Prices gained as much as 0.9 percent as the Economy Ministry in Berlin said production climbed 1.6 percent from December, higher than the 1.1 percent forecast by economists in a Bloomberg survey. Oil shipments from Iran have dropped by 300,000 to 400,000 barrels a day, according to Barclays Capital.
“Any positive economic news at this stage is going to be supportive for oil,” said Peter Beutel, president of trading advisory company Cameronhanover.com in New Canaan, Connecticut.“Iran is making it very difficult for the bears to operate here.”
Oil for April delivery gained 62 cents, or 0.6 percent, to $106.78 a barrel at 11:18 a.m. on the New York Mercantile Exchange. Prices have risen 8 percent this year.
Brent oil for April settlement advanced $1.61, or 1.3 percent, to $125.73 on the London-based ICE Futures Europe exchange.
The European benchmark contract’s premium to New York-traded West Texas Intermediate widened to as much as $19.29, the most since Feb. 7, after the Energy Department said yesterday that U.S. gasoline demand weakened and crude stockpiles at Cushing, Oklahoma, climbed to the highest level since July.
The gain in Germany’s industrial production followed a 2.6 percent decline in December, the steepest drop in almost three years, Economy Ministry data showed.
U.S. stocks rose and the euro strengthened against the dollar as more investors indicated they will participate inGreece’s debt swap.
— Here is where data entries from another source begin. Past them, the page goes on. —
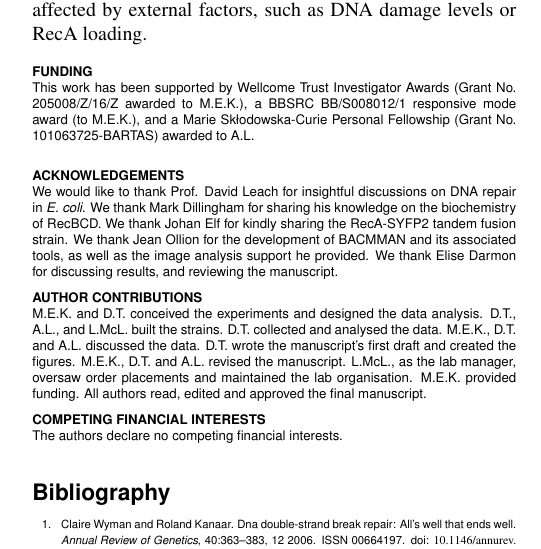
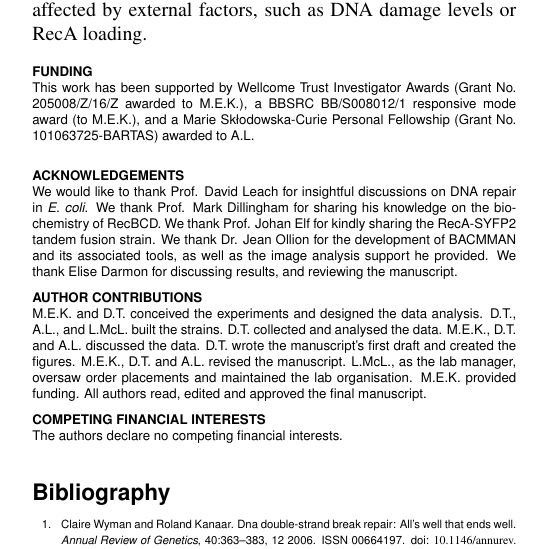
Before and after one commit to DanielThedie/RecB_article, a LaTeX document (Article.tex): part of one column of page 10 of 24, cut so that both start at the same text. Compiled offline with pdfLaTeX.

Commit message:
Updates from Overleaf

```diff
--- a/Article.tex
+++ b/Article.tex
@@ -63,7 +63,7 @@
 \end{funding}
 
 \begin{acknowledgements}
-    We would like to thank Prof. David Leach for insightful discussions on DNA repair in \emph{E. coli}. We thank Mark Dillingham for sharing his knowledge on the biochemistry of RecBCD. We thank Johan Elf for kindly sharing the RecA-SYFP2 tandem fusion strain. We thank Jean Ollion for the development of BACMMAN and its associated tools, as well as the image analysis support he provided. We thank Elise Darmon for discussing results, and reviewing the manuscript.
+    We would like to thank Prof. David Leach for insightful discussions on DNA repair in \emph{E. coli}. We thank Prof. Mark Dillingham for sharing his knowledge on the biochemistry of RecBCD. We thank Prof. Johan Elf for kindly sharing the RecA-SYFP2 tandem fusion strain. We thank Dr. Jean Ollion for the development of BACMMAN and its associated tools, as well as the image analysis support he provided. We thank Elise Darmon for discussing results, and reviewing the manuscript.
 \end{acknowledgements}
 
 \begin{contributions}
```
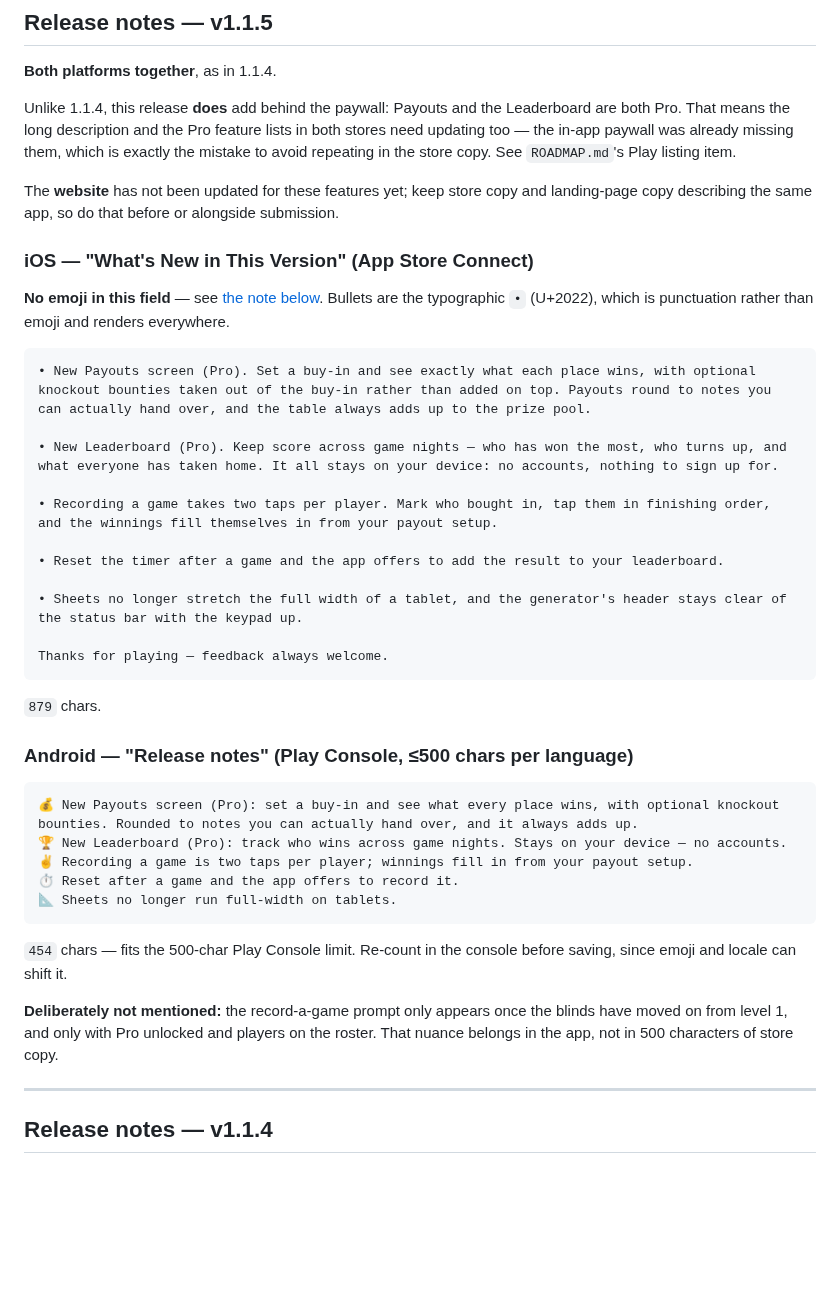
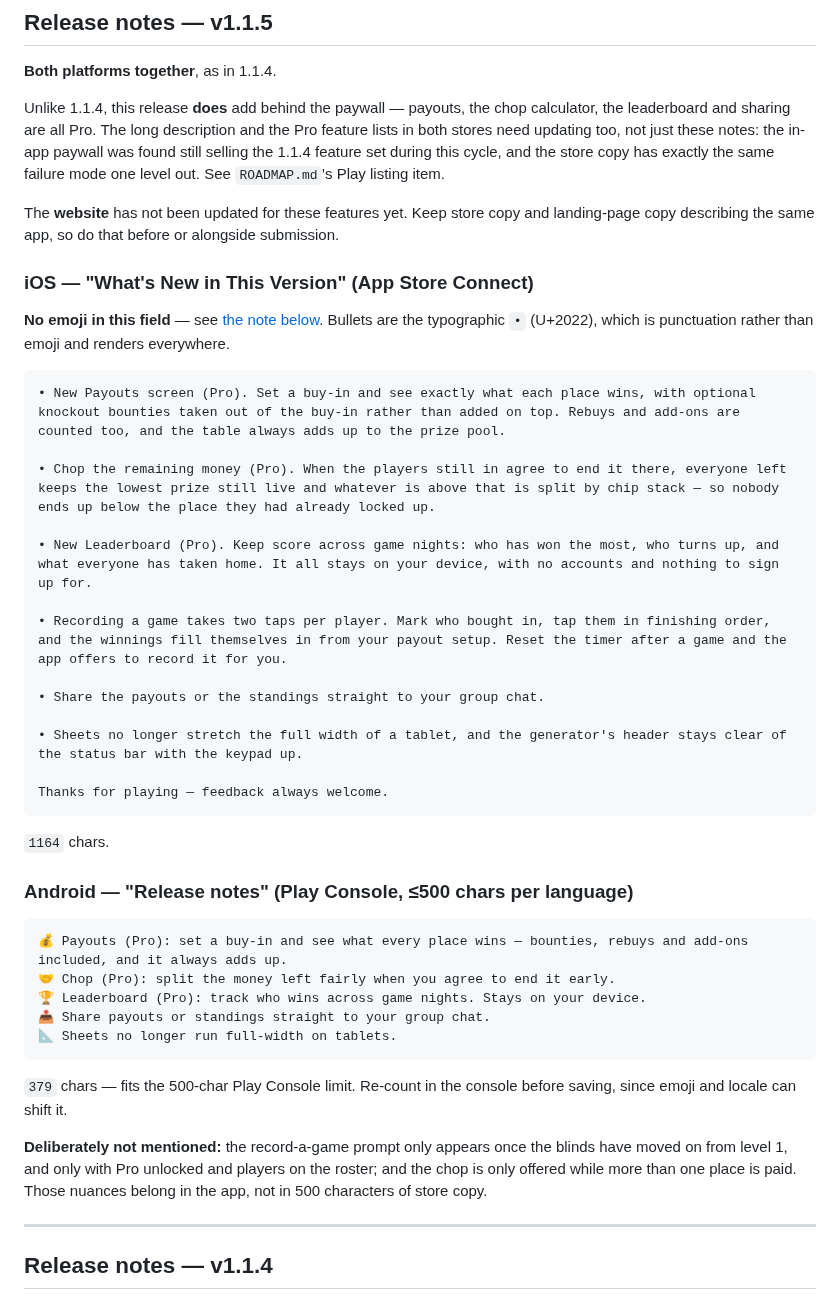
Before and after one commit to toondeboer/poker, a Markdown page: STORE_LISTING.md, the part around the change. Drawn GitHub-style; blank space fills up the shorter version.

Commit message:
docs: bring the store copy and roadmap up to what 1.1.5 became
The 1.1.5 store notes were drafted when the release had three
capabilities; it finished with six. They never mentioned rebuys and
add-ons, the chop calculator, or sharing — the same "copy describing an
older version of the app" failure that had to be fixed in the in-app
paywall this cycle, and the reason that entry now warns about the long
descriptions too.

Rewritten for both platforms: iOS at 1,164 characters and emoji-free per
that file's own note, Android at 379 of its 500 with room to spare, which
the previous draft did not have.

ROADMAP's two ✅ entries described the scope those features were planned
with rather than what shipped, so they now name rebuys, add-ons, the chop
and sharing. Two things added while there:

- **ICM as a second chop method**, recorded as a real option rather than
  an oversight. It was offered during scoping and deliberately not taken:
  the shipped chop is chip-count based with a guaranteed floor, which is
  what home games agree to and can be explained in one sentence, while ICM
  is the one nobody can call unfair.
- The website item now says concretely what is out of date — the `/guide`
  page tells hosts to agree a payout structure and set a rebuy cutoff,
  both of which the app now does for them, so the copy isn't merely
  incomplete.

Co-Authored-By: Claude Opus 5 <noreply@anthropic.com>

````diff
--- a/STORE_LISTING.md
+++ b/STORE_LISTING.md
@@ -153,12 +153,13 @@ copy below adds the sound-pack mention that was still missing.
 
 **Both platforms together**, as in 1.1.4.
 
-Unlike 1.1.4, this release **does** add behind the paywall: Payouts and the Leaderboard are both
-Pro. That means the long description and the Pro feature lists in both stores need updating too —
-the in-app paywall was already missing them, which is exactly the mistake to avoid repeating in the
-store copy. See `ROADMAP.md`'s Play listing item.
+Unlike 1.1.4, this release **does** add behind the paywall — payouts, the chop calculator, the
+leaderboard and sharing are all Pro. The long description and the Pro feature lists in both stores
+need updating too, not just these notes: the in-app paywall was found still selling the 1.1.4
+feature set during this cycle, and the store copy has exactly the same failure mode one level out.
+See `ROADMAP.md`'s Play listing item.
 
-The **website** has not been updated for these features yet; keep store copy and landing-page copy
+The **website** has not been updated for these features yet. Keep store copy and landing-page copy
 describing the same app, so do that before or alongside submission.
 
 ### iOS — "What's New in This Version" (App Store Connect)
@@ -167,34 +168,37 @@ describing the same app, so do that before or alongside submission.
 `•` (U+2022), which is punctuation rather than emoji and renders everywhere.
 
 ```
-• New Payouts screen (Pro). Set a buy-in and see exactly what each place wins, with optional knockout bounties taken out of the buy-in rather than added on top. Payouts round to notes you can actually hand over, and the table always adds up to the prize pool.
+• New Payouts screen (Pro). Set a buy-in and see exactly what each place wins, with optional knockout bounties taken out of the buy-in rather than added on top. Rebuys and add-ons are counted too, and the table always adds up to the prize pool.
 
-• New Leaderboard (Pro). Keep score across game nights — who has won the most, who turns up, and what everyone has taken home. It all stays on your device: no accounts, nothing to sign up for.
+• Chop the remaining money (Pro). When the players still in agree to end it there, everyone left keeps the lowest prize still live and whatever is above that is split by chip stack — so nobody ends up below the place they had already locked up.
 
-• Recording a game takes two taps per player. Mark who bought in, tap them in finishing order, and the winnings fill themselves in from your payout setup.
+• New Leaderboard (Pro). Keep score across game nights: who has won the most, who turns up, and what everyone has taken home. It all stays on your device, with no accounts and nothing to sign up for.
 
-• Reset the timer after a game and the app offers to add the result to your leaderboard.
+• Recording a game takes two taps per player. Mark who bought in, tap them in finishing order, and the winnings fill themselves in from your payout setup. Reset the timer after a game and the app offers to record it for you.
+
+• Share the payouts or the standings straight to your group chat.
 
 • Sheets no longer stretch the full width of a tablet, and the generator's header stays clear of the status bar with the keypad up.
 
 Thanks for playing — feedback always welcome.
 ```
-`879` chars.
+`1164` chars.
 
 ### Android — "Release notes" (Play Console, ≤500 chars per language)
 ```
-💰 New Payouts screen (Pro): set a buy-in and see what every place wins, with optional knockout bounties. Rounded to notes you can actually hand over, and it always adds up.
-🏆 New Leaderboard (Pro): track who wins across game nights. Stays on your device — no accounts.
-✌️ Recording a game is two taps per player; winnings fill in from your payout setup.
-⏱️ Reset after a game and the app offers to record it.
+💰 Payouts (Pro): set a buy-in and see what every place wins — bounties, rebuys and add-ons included, and it always adds up.
+🤝 Chop (Pro): split the money left fairly when you agree to end it early.
+🏆 Leaderboard (Pro): track who wins across game nights. Stays on your device.
+📤 Share payouts or standings straight to your group chat.
 📐 Sheets no longer run full-width on tablets.
 ```
-`454` chars — fits the 500-char Play Console limit. Re-count in the console before
-saving, since emoji and locale can shift it.
+`379` chars — fits the 500-char Play Console limit. Re-count in the
+console before saving, since emoji and locale can shift it.
 
 **Deliberately not mentioned:** the record-a-game prompt only appears once the blinds have moved on
-from level 1, and only with Pro unlocked and players on the roster. That nuance belongs in the app,
-not in 500 characters of store copy.
+from level 1, and only with Pro unlocked and players on the roster; and the chop is only offered
+while more than one place is paid. Those nuances belong in the app, not in 500 characters of store
+copy.
 
 ---
 
````
Also changed, not shown: ROADMAP.md (+20 -5 lines).
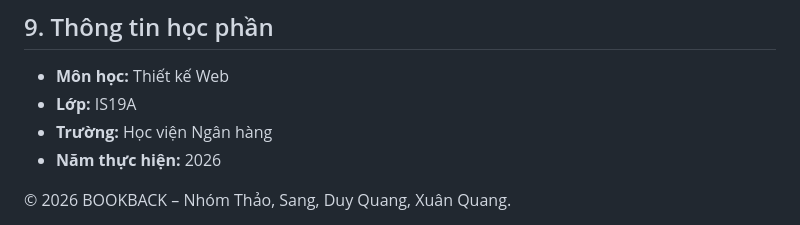
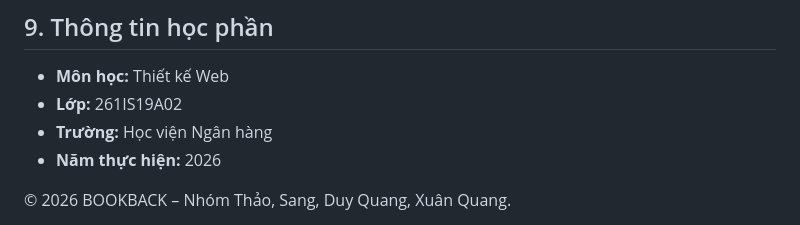
Before and after one commit to 27a4043350-star/website-BOOKBACK, a Markdown page: README.md, the part around the change. GitHub-like rendering.

Commit message:
cập nhật lại lớp trong readme

```diff
--- a/README.md
+++ b/README.md
@@ -166,7 +166,7 @@ Thông tin chi tiết về việc sử dụng công cụ AI của từng thành
 ## 9. Thông tin học phần
 
 - **Môn học:** Thiết kế Web
-- **Lớp:** IS19A
+- **Lớp:** 261IS19A02
 - **Trường:** Học viện Ngân hàng
 - **Năm thực hiện:** 2026
 
```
The Standard & Poor’s 500 (SPX) Index gained as much as 0.8 percent and the euro rose as much as 1 percent. A stronger euro and weaker dollar boost oil’s appeal as an investment alternative.
“Oil turned up with the S&P,” said Phillip Streible, a Chicago-based commodities broker at RJO Futures. “It seems like Greece is starting to make some kind of progress, and with that there is some optimism in the market. Improved economic data globally is helping support oil prices. Iran is definitely a concern and it creates a floor in the market.”
Shipments from Iran have dropped because sanctions are preventing the Islamic Republic from selling oil, Amrita Sen, an analyst at Barclays Capital in London, said yesterday by e-mail.
Half of the tankers booked to load at the country’s largest terminal last month didn’t complete their voyages, according to brokers, company officials and ship-tracking data.
“The consensus is that the EU embargo and U.S. sanctions are having a higher-than-expected impact,” said Olivier Jakob, managing director at Petromatrix GmbH in Zug, Switzerland.
Iran, the second-biggest producer in the Organization of Petroleum Exporting Countries, pumped 3.45 million barrels a day last month, the lowest level since September 2002, according to data compiled by Bloomberg. Oil sales earned Iran $73 billion in 2010, accounting for about 50 percent of government revenue and 80 percent of exports, the U.S. Energy Department estimates.
Saudi Arabia is the biggest OPEC producer, with output of 9.69 million barrels a day last month.
Oil fell as much as 0.3 percent earlier after the Labor Department reported the number of Americans filing claims forjobless benefits rose to 362,000 last week. Economists forecast 352,000 claims, according to the median estimate in a Bloomberg News survey.
“The market lost some momentum after the weak the jobless claims number,” said Phil Flynn, an analyst at PFGBest inChicago. “You have a lot of mixed signals in the market.”
The Energy Department reported yesterday that gasoline supplied by refiners, a proxy for demand, fell 1.2 percent to 8.26 million barrels a day in the week ended March 2. Oil inventories at Cushing rose 7 percent to 36.2 million barrels, the highest level since July 22.